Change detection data
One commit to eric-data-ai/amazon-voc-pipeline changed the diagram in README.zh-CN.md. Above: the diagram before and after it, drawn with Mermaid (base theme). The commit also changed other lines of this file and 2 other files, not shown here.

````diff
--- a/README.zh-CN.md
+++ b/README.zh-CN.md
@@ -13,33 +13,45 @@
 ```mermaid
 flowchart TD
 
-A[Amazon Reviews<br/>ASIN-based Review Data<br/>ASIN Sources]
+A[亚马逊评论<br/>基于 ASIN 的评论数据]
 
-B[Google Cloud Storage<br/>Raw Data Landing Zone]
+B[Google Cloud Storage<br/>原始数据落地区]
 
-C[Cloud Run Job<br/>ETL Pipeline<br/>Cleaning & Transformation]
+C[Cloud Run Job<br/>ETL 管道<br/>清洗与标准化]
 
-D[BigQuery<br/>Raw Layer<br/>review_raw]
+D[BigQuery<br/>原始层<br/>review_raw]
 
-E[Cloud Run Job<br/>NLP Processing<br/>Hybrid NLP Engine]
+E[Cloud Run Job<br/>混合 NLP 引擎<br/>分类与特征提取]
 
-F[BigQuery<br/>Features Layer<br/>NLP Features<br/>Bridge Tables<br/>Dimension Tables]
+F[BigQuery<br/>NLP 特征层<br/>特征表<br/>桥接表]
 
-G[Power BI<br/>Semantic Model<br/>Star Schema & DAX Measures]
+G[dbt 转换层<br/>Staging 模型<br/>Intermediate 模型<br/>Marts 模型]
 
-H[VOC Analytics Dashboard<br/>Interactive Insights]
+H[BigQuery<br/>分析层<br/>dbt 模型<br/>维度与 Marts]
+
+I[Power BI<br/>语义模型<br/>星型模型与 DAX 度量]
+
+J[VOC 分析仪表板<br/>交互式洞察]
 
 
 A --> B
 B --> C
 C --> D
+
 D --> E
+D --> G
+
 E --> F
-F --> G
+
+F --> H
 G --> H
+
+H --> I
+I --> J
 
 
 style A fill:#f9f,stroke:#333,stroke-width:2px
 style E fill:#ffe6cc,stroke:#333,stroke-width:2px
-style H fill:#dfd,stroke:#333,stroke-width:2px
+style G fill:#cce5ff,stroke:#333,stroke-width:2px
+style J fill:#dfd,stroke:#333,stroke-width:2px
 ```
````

▶ WHAT TO DO
Each line above with the word "Marts" must be returned.

▶ FINAL ANSWER
+G[dbt 转换层<br/>Staging 模型<br/>Intermediate 模型<br/>Marts 模型]
+H[BigQuery<br/>分析层<br/>dbt 模型<br/>维度与 Marts]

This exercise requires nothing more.